PROVIDED RECORDS
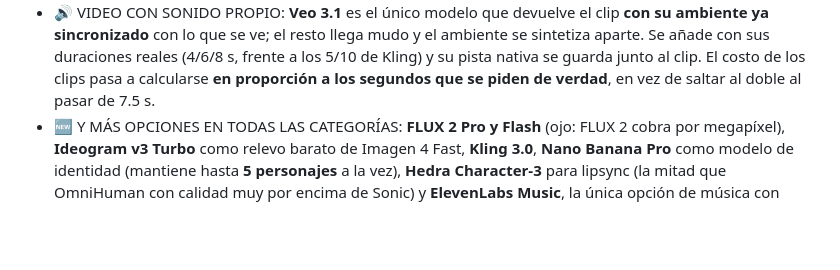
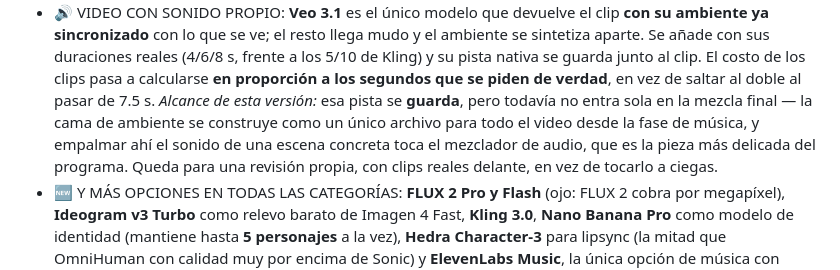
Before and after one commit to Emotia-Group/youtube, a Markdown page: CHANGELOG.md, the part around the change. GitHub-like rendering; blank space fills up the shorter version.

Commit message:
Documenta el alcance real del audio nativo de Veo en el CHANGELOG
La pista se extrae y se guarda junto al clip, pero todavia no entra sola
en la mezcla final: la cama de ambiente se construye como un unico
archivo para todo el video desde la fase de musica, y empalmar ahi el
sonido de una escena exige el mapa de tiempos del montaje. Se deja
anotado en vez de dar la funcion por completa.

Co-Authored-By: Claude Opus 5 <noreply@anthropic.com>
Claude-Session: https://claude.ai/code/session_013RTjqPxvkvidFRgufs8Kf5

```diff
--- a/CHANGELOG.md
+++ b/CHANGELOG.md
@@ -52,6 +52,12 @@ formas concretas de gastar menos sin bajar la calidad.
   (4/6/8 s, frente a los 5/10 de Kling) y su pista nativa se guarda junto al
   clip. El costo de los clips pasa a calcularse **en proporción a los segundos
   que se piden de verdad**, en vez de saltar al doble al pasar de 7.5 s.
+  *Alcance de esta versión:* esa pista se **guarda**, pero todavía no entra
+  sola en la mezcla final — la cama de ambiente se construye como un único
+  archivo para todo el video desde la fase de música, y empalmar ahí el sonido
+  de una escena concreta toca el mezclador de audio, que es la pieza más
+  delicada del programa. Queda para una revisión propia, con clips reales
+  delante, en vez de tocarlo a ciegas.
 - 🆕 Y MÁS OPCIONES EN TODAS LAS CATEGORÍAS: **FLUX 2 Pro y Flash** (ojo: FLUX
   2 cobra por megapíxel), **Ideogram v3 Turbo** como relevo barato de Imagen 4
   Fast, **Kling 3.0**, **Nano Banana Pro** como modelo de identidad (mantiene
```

YOUR GOAL
Find the string "ambiente" in the listing and return every line that holds it.

REPLY
en la mezcla final: la cama de ambiente se construye como un unico
+  sola en la mezcla final — la cama de ambiente se construye como un único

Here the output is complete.